Circling around this ideal leading duo, dressed in cinematic black-and-white, is a wise-ass film producer (Kurt Schreibmayer), a glorious secondary buffo couple consisting of an American type-writing secretary (Johanna Arrouas) and an exiled barber from Ottakring (Boris Eder), as well as five gentlemen who substitute for the chorus and call themselves the “Hollywood Harmonists.”
There is constant movement, and hardly a moment to think. Because there are always new film clips projected into the giant screen behind the art deco frame that Sam Madwar has constructed. The sets are cartoons, and they move around and around in an almost grotesque way, whirling everything together: from fake movie posters, fake stars, action sequences. There are characters running around “live” in their underwear on the stage, while above there is a filmic hunt for the diva’s diamonds, with the wicked ex-lover of Gloria Mills as the perfect villain. It’s perfect slapstick, served up with perfection. Because director Peter Lund knows his craft, and he has watched closely what Barrie Kosky has done at the Komische Oper Berlin with his various operetta revivals.
Lund knows when he has to re-write a scene, shorten is, stretch it, update it. And it works marvelously well.
You could argue that this witty, intelligent, entertaining and banal new Axel an der Himmelstür is even better than the original: a glorious modern musical based on an equally glorious musical comedy from 1936. Is there any chance that this show will also conquer Berlin sometime soon, maybe with Dagmar Manzel as the “Kinostar, Sehnsucht tausender Mädchen” (“cinema star, the idol of thousands of girls”)? If I were her, I’d recommend warming up, vocally, for this rediscovered blockbuster, just to be ready.

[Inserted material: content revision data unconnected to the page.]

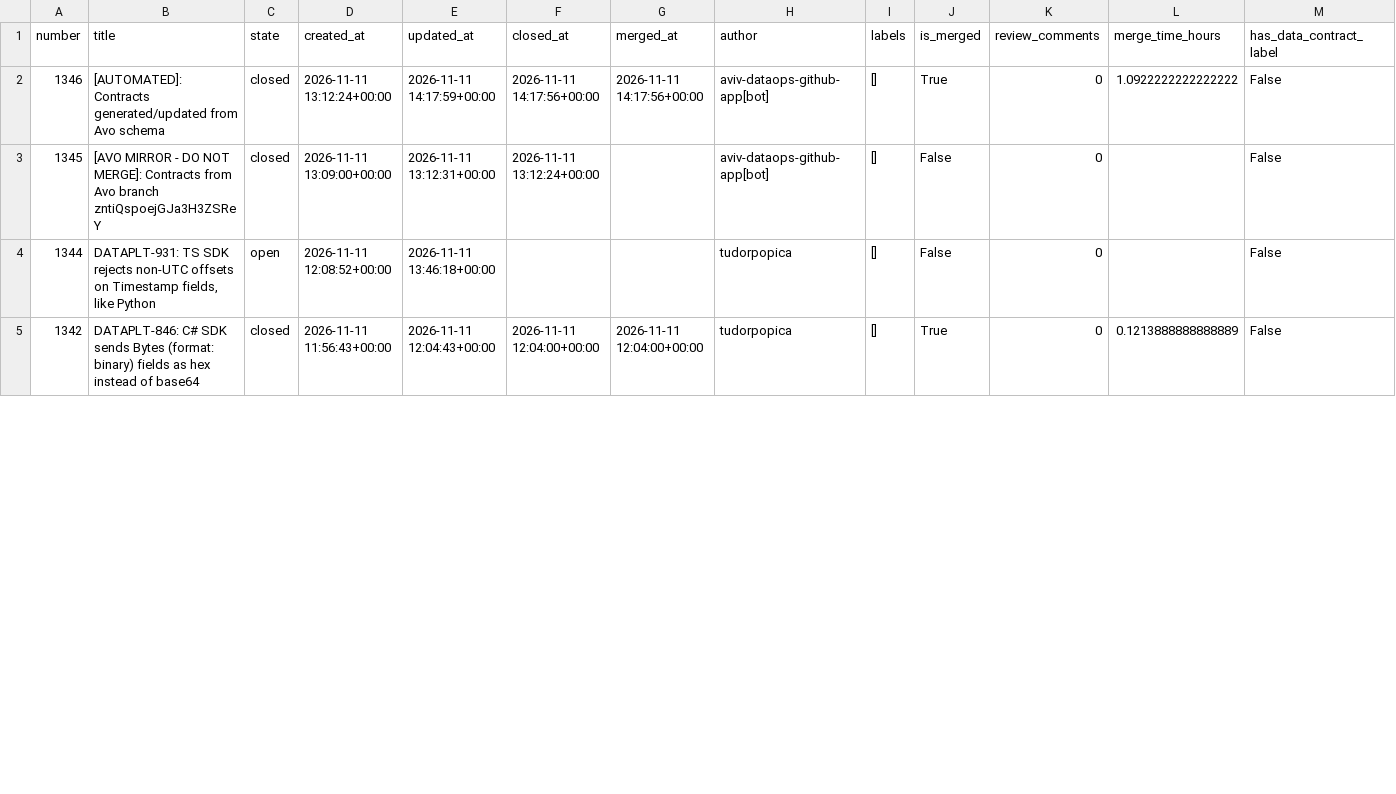
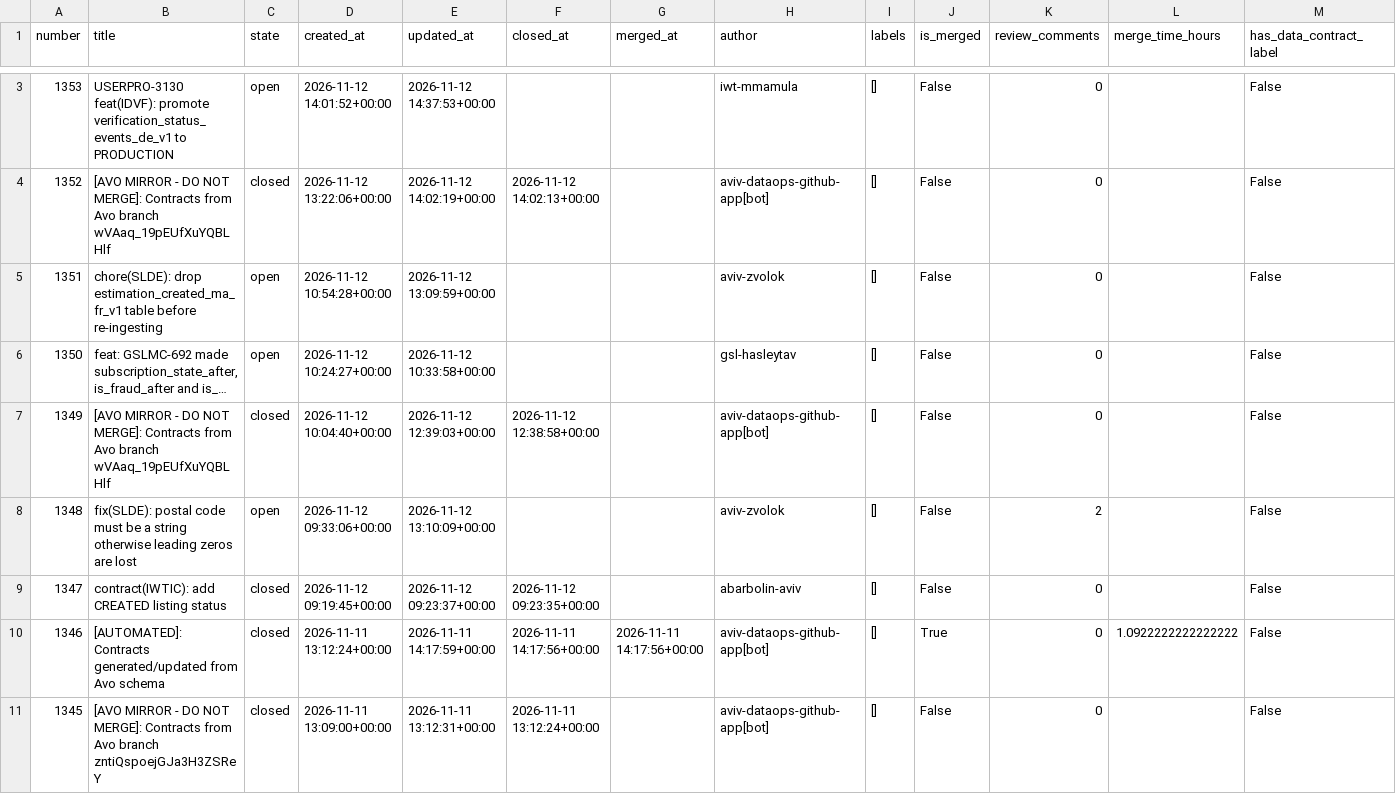
Before and after one commit to aviv-fathallahelmasri/github-pr-analytics, a CSV file: dashboard/data/pr_data.csv, drawn as a sheet; only a part is shown, gaps mark what is left out; the shorter side is filled out with more unchanged rows; the diff covers the shown part only; the diff names each change by its address in the sheet, - before the commit and + after, or states it on an @@ line.

```diff
--- a/dashboard/data/pr_data.csv
+++ b/dashboard/data/pr_data.csv
+row 3: 1353 | USERPRO-3130 feat(IDVF): promote verification_status_events_de_v1 to PRODUCTION | open | 2026-11-12 14:01:52+00:00 | 2026-11-12 14:37:53+00:00 |  |  | iwt-mmamula | [] | False | 0 |  | False
+row 4: 1352 | [AVO MIRROR - DO NOT MERGE]: Contracts from Avo branch wVAaq_19pEUfXuYQBLHlf | closed | 2026-11-12 13:22:06+00:00 | 2026-11-12 14:02:19+00:00 | 2026-11-12 14:02:13+00:00 |  | aviv-dataops-github-app[bot] | [] | False | 0 |  | False
+row 5: 1351 | chore(SLDE): drop estimation_created_ma_fr_v1 table before re-ingesting | open | 2026-11-12 10:54:28+00:00 | 2026-11-12 13:09:59+00:00 |  |  | aviv-zvolok | [] | False | 0 |  | False
+row 6: 1350 | feat: GSLMC-692 made subscription_state_after, is_fraud_after and is_… | open | 2026-11-12 10:24:27+00:00 | 2026-11-12 10:33:58+00:00 |  |  | gsl-hasleytav | [] | False | 0 |  | False
+row 7: 1349 | [AVO MIRROR - DO NOT MERGE]: Contracts from Avo branch wVAaq_19pEUfXuYQBLHlf | closed | 2026-11-12 10:04:40+00:00 | 2026-11-12 12:39:03+00:00 | 2026-11-12 12:38:58+00:00 |  | aviv-dataops-github-app[bot] | [] | False | 0 |  | False
+row 8: 1348 | fix(SLDE): postal code must be a string otherwise leading zeros are lost | open | 2026-11-12 09:33:06+00:00 | 2026-11-12 13:10:09+00:00 |  |  | aviv-zvolok | [] | False | 2 |  | False
+row 9: 1347 | contract(IWTIC): add CREATED listing status | closed | 2026-11-12 09:19:45+00:00 | 2026-11-12 09:23:37+00:00 | 2026-11-12 09:23:35+00:00 |  | abarbolin-aviv | [] | False | 0 |  | False
```
Also changed, not shown: 1 added row and 41 edited cells elsewhere in this file, 2 other files.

Translation by Kevin Clarke. To read the original German language article, click here.